WHAT NEEDS TO BE DONE >> Within the data that follows, tally every line containing "axis". Provide only the tally.

MATERIAL PROVIDED >>

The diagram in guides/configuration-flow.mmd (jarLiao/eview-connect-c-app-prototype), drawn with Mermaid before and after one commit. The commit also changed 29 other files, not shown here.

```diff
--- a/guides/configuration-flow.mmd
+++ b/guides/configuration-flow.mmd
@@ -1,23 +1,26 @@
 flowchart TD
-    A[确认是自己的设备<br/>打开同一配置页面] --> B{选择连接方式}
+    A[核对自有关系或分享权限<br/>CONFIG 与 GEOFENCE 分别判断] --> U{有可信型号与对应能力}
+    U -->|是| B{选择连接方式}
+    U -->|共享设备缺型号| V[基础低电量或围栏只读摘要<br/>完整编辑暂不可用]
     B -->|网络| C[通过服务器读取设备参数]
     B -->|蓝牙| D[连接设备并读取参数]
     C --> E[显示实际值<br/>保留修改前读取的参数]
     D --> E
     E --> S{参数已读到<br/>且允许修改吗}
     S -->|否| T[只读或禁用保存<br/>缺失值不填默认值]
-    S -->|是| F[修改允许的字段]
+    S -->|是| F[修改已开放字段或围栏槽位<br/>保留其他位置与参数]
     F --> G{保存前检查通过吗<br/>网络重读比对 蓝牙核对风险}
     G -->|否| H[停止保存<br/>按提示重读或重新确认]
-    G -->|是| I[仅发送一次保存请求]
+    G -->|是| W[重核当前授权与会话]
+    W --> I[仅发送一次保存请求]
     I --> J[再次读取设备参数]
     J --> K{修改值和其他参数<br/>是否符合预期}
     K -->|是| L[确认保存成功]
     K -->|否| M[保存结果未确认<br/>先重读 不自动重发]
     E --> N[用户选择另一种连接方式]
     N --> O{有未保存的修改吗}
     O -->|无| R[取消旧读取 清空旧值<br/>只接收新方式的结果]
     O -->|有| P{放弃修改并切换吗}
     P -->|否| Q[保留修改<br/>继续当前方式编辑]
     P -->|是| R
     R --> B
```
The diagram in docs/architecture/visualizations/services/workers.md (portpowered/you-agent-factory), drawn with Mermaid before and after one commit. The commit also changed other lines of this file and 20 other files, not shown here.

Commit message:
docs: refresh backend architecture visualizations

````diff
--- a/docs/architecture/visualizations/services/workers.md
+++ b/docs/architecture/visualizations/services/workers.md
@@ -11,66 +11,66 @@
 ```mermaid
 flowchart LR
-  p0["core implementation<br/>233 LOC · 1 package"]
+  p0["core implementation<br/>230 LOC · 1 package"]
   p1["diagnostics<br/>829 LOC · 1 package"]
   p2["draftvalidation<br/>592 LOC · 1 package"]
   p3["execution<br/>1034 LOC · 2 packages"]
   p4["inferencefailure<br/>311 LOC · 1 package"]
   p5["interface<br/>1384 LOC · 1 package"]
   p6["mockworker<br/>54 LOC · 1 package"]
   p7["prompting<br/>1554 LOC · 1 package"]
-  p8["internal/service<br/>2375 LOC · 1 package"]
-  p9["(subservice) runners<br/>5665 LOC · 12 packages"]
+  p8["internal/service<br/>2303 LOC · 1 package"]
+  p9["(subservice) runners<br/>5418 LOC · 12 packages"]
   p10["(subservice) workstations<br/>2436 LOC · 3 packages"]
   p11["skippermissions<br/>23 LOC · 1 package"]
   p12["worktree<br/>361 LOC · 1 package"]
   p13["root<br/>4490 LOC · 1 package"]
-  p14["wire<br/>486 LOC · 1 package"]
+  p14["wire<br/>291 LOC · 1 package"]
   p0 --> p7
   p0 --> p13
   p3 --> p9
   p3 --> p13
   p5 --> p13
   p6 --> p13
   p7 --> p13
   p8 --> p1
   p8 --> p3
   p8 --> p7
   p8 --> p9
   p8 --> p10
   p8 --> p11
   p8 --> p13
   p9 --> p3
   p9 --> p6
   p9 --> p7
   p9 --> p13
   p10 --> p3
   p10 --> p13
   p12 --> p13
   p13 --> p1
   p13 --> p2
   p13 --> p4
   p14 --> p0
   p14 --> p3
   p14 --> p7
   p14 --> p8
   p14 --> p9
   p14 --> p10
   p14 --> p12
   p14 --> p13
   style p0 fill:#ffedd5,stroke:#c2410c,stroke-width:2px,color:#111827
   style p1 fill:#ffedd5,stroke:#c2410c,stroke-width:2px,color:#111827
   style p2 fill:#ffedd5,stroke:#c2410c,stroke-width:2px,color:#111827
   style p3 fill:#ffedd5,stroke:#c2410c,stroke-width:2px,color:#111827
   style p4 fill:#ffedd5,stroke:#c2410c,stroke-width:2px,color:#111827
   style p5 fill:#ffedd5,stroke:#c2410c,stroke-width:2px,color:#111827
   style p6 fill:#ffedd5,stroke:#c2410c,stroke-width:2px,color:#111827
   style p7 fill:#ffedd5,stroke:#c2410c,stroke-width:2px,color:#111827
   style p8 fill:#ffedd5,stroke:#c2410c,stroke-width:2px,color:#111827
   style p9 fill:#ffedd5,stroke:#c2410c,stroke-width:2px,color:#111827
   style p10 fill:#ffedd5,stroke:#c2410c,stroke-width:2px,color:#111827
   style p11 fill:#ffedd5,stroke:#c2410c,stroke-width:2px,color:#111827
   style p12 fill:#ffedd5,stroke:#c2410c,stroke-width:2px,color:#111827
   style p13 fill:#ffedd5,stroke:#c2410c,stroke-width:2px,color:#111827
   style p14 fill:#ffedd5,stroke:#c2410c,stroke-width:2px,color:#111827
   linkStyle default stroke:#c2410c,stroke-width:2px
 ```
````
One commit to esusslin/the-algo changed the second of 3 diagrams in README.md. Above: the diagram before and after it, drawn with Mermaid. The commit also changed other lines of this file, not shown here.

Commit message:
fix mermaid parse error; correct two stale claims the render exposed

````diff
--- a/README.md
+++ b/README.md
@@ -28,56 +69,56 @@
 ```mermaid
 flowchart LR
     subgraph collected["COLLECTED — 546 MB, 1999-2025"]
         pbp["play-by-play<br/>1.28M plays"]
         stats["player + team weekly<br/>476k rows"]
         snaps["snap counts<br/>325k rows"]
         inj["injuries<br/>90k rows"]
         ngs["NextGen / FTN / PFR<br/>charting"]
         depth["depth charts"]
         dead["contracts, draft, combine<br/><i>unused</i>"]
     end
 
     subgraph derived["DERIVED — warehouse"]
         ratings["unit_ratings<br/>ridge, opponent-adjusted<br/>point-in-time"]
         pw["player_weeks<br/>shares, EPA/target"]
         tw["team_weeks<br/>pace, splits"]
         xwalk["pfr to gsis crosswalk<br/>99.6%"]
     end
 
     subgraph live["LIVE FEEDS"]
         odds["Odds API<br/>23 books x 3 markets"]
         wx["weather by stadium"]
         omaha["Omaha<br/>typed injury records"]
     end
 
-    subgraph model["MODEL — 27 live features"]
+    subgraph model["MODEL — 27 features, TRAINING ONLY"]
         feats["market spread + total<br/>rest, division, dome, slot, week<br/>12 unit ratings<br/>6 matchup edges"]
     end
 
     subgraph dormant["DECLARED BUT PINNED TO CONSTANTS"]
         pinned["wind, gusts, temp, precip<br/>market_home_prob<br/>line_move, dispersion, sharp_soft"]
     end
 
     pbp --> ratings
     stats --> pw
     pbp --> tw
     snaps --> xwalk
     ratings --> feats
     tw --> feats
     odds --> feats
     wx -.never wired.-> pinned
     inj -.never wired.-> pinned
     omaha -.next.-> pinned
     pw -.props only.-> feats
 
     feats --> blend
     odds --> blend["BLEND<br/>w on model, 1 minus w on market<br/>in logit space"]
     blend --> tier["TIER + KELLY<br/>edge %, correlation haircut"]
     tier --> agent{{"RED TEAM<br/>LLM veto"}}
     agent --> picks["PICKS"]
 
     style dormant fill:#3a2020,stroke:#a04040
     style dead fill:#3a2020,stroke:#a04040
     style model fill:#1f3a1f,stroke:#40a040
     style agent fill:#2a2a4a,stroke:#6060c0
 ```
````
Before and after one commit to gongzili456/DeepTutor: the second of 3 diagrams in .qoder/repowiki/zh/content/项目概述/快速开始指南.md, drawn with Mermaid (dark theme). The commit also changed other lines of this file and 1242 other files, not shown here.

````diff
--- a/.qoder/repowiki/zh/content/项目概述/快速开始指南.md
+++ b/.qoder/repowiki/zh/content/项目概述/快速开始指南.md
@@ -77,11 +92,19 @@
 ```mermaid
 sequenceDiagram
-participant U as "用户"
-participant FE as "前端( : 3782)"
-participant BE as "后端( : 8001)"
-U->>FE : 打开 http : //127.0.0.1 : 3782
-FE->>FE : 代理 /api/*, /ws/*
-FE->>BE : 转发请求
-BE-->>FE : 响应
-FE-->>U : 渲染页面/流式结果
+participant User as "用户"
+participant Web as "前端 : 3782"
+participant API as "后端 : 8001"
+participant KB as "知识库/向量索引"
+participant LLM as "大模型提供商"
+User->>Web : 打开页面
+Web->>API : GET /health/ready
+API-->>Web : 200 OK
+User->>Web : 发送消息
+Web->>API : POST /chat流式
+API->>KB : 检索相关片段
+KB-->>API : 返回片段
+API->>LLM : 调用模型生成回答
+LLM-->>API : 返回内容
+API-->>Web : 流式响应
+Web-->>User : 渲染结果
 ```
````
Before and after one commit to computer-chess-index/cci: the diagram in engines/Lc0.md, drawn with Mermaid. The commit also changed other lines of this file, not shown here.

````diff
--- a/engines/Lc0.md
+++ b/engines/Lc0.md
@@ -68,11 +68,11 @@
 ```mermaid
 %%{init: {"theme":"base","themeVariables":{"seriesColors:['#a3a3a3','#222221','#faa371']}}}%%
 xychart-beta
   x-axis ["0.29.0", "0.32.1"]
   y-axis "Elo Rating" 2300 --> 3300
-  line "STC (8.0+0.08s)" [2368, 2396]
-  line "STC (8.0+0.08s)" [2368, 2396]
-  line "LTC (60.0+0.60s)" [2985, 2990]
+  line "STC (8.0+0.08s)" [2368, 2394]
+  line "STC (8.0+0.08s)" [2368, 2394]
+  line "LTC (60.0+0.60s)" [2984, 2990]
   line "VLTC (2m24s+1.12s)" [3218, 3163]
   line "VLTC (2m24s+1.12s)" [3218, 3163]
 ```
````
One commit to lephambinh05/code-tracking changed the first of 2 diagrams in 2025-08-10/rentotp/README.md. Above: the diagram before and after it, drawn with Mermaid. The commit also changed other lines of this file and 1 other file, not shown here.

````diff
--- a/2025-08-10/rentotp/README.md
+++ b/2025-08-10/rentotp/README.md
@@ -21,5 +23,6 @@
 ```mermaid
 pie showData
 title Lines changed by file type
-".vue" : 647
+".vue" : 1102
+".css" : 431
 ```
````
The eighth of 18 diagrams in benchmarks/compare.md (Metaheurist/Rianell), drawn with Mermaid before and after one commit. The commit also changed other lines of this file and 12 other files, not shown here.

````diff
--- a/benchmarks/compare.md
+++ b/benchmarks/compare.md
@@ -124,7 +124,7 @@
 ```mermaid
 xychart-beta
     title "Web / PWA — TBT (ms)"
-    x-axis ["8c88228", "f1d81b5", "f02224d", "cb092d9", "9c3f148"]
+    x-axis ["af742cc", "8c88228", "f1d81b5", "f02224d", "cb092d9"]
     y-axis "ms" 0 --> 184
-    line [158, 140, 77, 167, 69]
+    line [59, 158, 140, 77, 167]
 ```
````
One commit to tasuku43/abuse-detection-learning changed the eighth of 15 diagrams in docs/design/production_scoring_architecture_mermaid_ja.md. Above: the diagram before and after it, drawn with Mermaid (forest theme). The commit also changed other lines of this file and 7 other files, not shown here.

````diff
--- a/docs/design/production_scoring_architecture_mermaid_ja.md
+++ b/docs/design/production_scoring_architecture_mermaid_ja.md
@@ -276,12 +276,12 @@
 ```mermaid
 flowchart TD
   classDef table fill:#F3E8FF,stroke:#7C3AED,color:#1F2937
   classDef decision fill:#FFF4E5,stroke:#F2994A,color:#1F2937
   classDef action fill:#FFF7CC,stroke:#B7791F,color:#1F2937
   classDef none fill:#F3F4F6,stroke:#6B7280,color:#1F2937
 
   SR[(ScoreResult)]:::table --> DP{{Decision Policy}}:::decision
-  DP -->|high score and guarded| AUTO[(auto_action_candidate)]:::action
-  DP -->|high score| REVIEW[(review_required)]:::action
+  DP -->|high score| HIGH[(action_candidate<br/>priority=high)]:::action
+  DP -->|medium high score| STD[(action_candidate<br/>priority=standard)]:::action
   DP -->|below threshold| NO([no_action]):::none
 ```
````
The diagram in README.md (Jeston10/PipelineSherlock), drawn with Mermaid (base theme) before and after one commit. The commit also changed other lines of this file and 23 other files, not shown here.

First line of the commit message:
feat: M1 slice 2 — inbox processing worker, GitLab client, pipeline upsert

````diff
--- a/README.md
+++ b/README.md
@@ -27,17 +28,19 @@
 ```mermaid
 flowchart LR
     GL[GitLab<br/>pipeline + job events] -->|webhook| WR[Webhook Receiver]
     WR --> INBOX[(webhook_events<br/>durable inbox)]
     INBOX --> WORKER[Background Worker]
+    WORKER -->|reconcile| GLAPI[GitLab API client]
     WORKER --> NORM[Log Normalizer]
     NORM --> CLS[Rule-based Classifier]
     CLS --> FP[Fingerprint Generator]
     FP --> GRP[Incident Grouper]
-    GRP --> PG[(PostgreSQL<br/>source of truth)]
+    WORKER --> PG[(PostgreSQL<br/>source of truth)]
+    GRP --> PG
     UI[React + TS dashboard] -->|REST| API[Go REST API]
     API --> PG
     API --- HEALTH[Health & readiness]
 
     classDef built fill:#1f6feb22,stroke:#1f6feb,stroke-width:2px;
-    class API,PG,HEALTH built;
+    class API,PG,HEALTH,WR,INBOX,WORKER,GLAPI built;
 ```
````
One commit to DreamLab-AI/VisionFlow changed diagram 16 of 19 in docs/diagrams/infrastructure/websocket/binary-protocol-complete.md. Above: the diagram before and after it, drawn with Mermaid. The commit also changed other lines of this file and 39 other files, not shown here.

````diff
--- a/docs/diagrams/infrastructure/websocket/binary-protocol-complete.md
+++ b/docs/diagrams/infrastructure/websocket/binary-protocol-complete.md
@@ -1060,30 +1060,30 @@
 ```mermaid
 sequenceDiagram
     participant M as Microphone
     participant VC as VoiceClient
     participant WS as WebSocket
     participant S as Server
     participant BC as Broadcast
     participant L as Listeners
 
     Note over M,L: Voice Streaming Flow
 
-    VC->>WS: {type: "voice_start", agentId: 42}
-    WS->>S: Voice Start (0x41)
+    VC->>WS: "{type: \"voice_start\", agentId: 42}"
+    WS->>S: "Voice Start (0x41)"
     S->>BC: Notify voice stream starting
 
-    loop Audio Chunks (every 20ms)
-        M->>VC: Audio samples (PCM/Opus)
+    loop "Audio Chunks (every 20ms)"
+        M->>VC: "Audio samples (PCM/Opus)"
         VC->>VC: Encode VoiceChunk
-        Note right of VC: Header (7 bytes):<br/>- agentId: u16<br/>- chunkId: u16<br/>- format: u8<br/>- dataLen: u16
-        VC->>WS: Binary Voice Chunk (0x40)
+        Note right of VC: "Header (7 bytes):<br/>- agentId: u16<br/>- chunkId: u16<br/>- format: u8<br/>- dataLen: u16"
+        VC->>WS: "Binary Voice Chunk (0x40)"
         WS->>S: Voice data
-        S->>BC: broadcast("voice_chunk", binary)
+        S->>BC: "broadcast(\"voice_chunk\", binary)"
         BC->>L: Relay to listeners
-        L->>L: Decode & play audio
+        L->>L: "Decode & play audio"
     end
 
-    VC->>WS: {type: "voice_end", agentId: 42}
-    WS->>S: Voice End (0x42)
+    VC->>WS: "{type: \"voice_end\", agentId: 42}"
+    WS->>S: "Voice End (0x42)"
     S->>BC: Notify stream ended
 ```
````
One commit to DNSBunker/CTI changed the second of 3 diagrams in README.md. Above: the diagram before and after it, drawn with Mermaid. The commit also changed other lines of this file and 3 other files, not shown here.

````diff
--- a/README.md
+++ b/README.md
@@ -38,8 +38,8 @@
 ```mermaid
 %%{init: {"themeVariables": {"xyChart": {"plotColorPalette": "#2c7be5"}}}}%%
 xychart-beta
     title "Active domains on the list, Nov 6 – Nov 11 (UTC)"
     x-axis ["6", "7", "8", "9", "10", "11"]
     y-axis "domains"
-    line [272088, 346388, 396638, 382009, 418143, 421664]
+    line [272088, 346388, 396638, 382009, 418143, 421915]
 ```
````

OUTPUT OF THE TASK >> 7